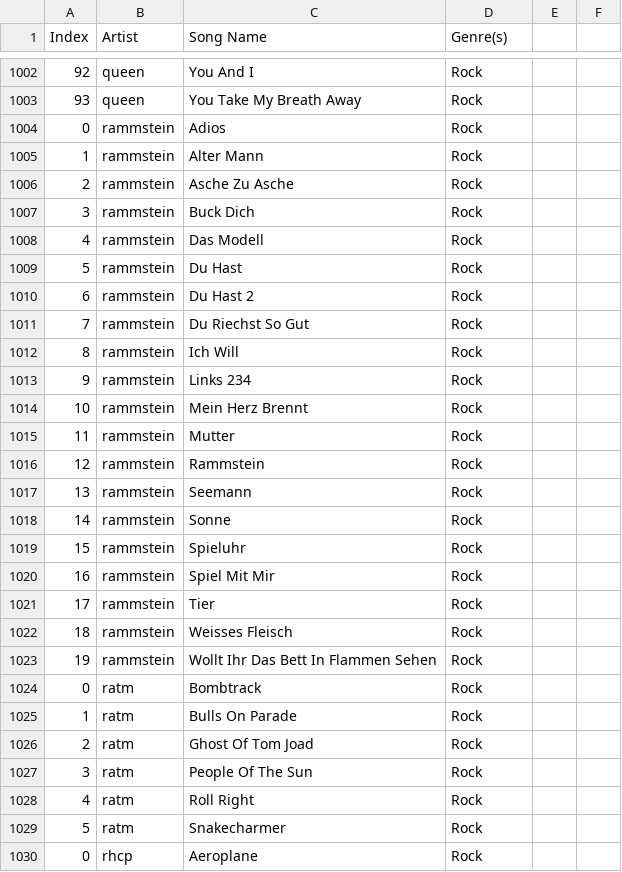
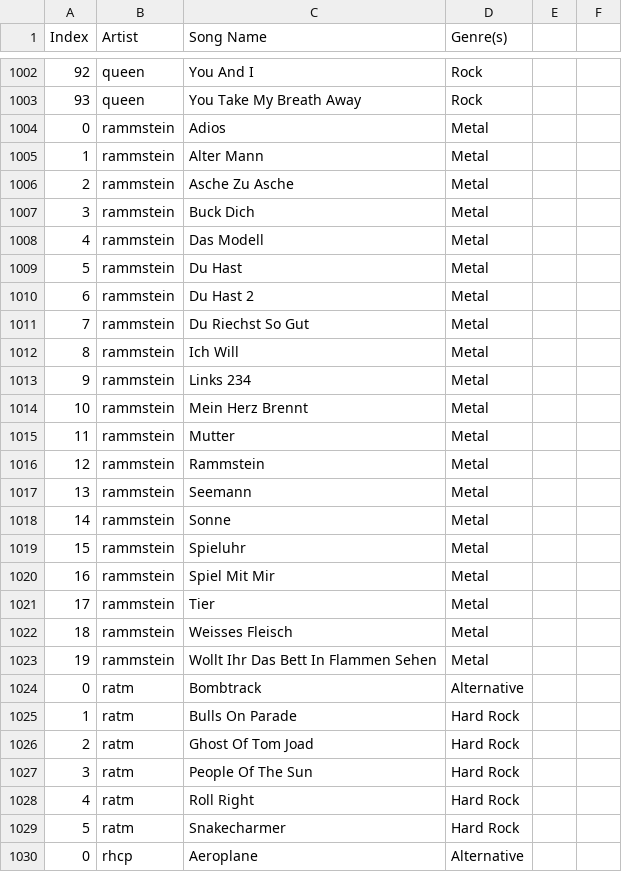
Before and after one commit to usef-kh/MidiDataset, a CSV file: Cleaned/database.csv, drawn as a sheet; only a part is shown, gaps mark what is left out; the diff covers the shown part only.

Commit message:
labeled upto 1108 inclusive

```diff
--- a/Cleaned/database.csv
+++ b/Cleaned/database.csv
@@ -1003,28 +1003,28 @@ Index,Artist,Song Name,Genre(s),,
 93,queen,You Take My Breath Away,Rock,,
-0,rammstein,Adios,Rock,,
-1,rammstein,Alter Mann,Rock,,
-2,rammstein,Asche Zu Asche,Rock,,
-3,rammstein,Buck Dich,Rock,,
-4,rammstein,Das Modell,Rock,,
-5,rammstein,Du Hast,Rock,,
-6,rammstein,Du Hast 2,Rock,,
-7,rammstein,Du Riechst So Gut,Rock,,
-8,rammstein,Ich Will,Rock,,
-9,rammstein,Links 234,Rock,,
-10,rammstein,Mein Herz Brennt,Rock,,
-11,rammstein,Mutter,Rock,,
-12,rammstein,Rammstein,Rock,,
-13,rammstein,Seemann,Rock,,
-14,rammstein,Sonne,Rock,,
-15,rammstein,Spieluhr,Rock,,
-16,rammstein,Spiel Mit Mir,Rock,,
-17,rammstein,Tier,Rock,,
-18,rammstein,Weisses Fleisch,Rock,,
-19,rammstein,Wollt Ihr Das Bett In Flammen Sehen,Rock,,
-0,ratm,Bombtrack,Rock,,
-1,ratm,Bulls On Parade,Rock,,
-2,ratm,Ghost Of Tom Joad,Rock,,
-3,ratm,People Of The Sun,Rock,,
-4,ratm,Roll Right,Rock,,
-5,ratm,Snakecharmer,Rock,,
-0,rhcp,Aeroplane,Rock,,
+0,rammstein,Adios,Metal,,
+1,rammstein,Alter Mann,Metal,,
+2,rammstein,Asche Zu Asche,Metal,,
+3,rammstein,Buck Dich,Metal,,
+4,rammstein,Das Modell,Metal,,
+5,rammstein,Du Hast,Metal,,
+6,rammstein,Du Hast 2,Metal,,
+7,rammstein,Du Riechst So Gut,Metal,,
+8,rammstein,Ich Will,Metal,,
+9,rammstein,Links 234,Metal,,
+10,rammstein,Mein Herz Brennt,Metal,,
+11,rammstein,Mutter,Metal,,
+12,rammstein,Rammstein,Metal,,
+13,rammstein,Seemann,Metal,,
+14,rammstein,Sonne,Metal,,
+15,rammstein,Spieluhr,Metal,,
+16,rammstein,Spiel Mit Mir,Metal,,
+17,rammstein,Tier,Metal,,
+18,rammstein,Weisses Fleisch,Metal,,
+19,rammstein,Wollt Ihr Das Bett In Flammen Sehen,Metal,,
+0,ratm,Bombtrack,Alternative,,
+1,ratm,Bulls On Parade,Hard Rock,,
+2,ratm,Ghost Of Tom Joad,Hard Rock,,
+3,ratm,People Of The Sun,Hard Rock,,
+4,ratm,Roll Right,Hard Rock,,
+5,ratm,Snakecharmer,Hard Rock,,
+0,rhcp,Aeroplane,Alternative,,
```
Also changed, not shown: 79 edited cells elsewhere in this file.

+ + + + +

Retype the lines above exactly, no pictures.

Output below
Before and after one commit to usef-kh/MidiDataset, a CSV file: Cleaned/database.csv, drawn as a sheet; only a part is shown, gaps mark what is left out; the diff covers the shown part only.

Commit message:
labeled upto 1108 inclusive

```diff
--- a/Cleaned/database.csv
+++ b/Cleaned/database.csv
@@ -1003,28 +1003,28 @@ Index,Artist,Song Name,Genre(s),,
 93,queen,You Take My Breath Away,Rock,,
-0,rammstein,Adios,Rock,,
-1,rammstein,Alter Mann,Rock,,
-2,rammstein,Asche Zu Asche,Rock,,
-3,rammstein,Buck Dich,Rock,,
-4,rammstein,Das Modell,Rock,,
-5,rammstein,Du Hast,Rock,,
-6,rammstein,Du Hast 2,Rock,,
-7,rammstein,Du Riechst So Gut,Rock,,
-8,rammstein,Ich Will,Rock,,
-9,rammstein,Links 234,Rock,,
-10,rammstein,Mein Herz Brennt,Rock,,
-11,rammstein,Mutter,Rock,,
-12,rammstein,Rammstein,Rock,,
-13,rammstein,Seemann,Rock,,
-14,rammstein,Sonne,Rock,,
-15,rammstein,Spieluhr,Rock,,
-16,rammstein,Spiel Mit Mir,Rock,,
-17,rammstein,Tier,Rock,,
-18,rammstein,Weisses Fleisch,Rock,,
-19,rammstein,Wollt Ihr Das Bett In Flammen Sehen,Rock,,
-0,ratm,Bombtrack,Rock,,
-1,ratm,Bulls On Parade,Rock,,
-2,ratm,Ghost Of Tom Joad,Rock,,
-3,ratm,People Of The Sun,Rock,,
-4,ratm,Roll Right,Rock,,
-5,ratm,Snakecharmer,Rock,,
-0,rhcp,Aeroplane,Rock,,
+0,rammstein,Adios,Metal,,
+1,rammstein,Alter Mann,Metal,,
+2,rammstein,Asche Zu Asche,Metal,,
+3,rammstein,Buck Dich,Metal,,
+4,rammstein,Das Modell,Metal,,
+5,rammstein,Du Hast,Metal,,
+6,rammstein,Du Hast 2,Metal,,
+7,rammstein,Du Riechst So Gut,Metal,,
+8,rammstein,Ich Will,Metal,,
+9,rammstein,Links 234,Metal,,
+10,rammstein,Mein Herz Brennt,Metal,,
+11,rammstein,Mutter,Metal,,
+12,rammstein,Rammstein,Metal,,
+13,rammstein,Seemann,Metal,,
+14,rammstein,Sonne,Metal,,
+15,rammstein,Spieluhr,Metal,,
+16,rammstein,Spiel Mit Mir,Metal,,
+17,rammstein,Tier,Metal,,
+18,rammstein,Weisses Fleisch,Metal,,
+19,rammstein,Wollt Ihr Das Bett In Flammen Sehen,Metal,,
+0,ratm,Bombtrack,Alternative,,
+1,ratm,Bulls On Parade,Hard Rock,,
+2,ratm,Ghost Of Tom Joad,Hard Rock,,
+3,ratm,People Of The Sun,Hard Rock,,
+4,ratm,Roll Right,Hard Rock,,
+5,ratm,Snakecharmer,Hard Rock,,
+0,rhcp,Aeroplane,Alternative,,
```
Also changed, not shown: 79 edited cells elsewhere in this file.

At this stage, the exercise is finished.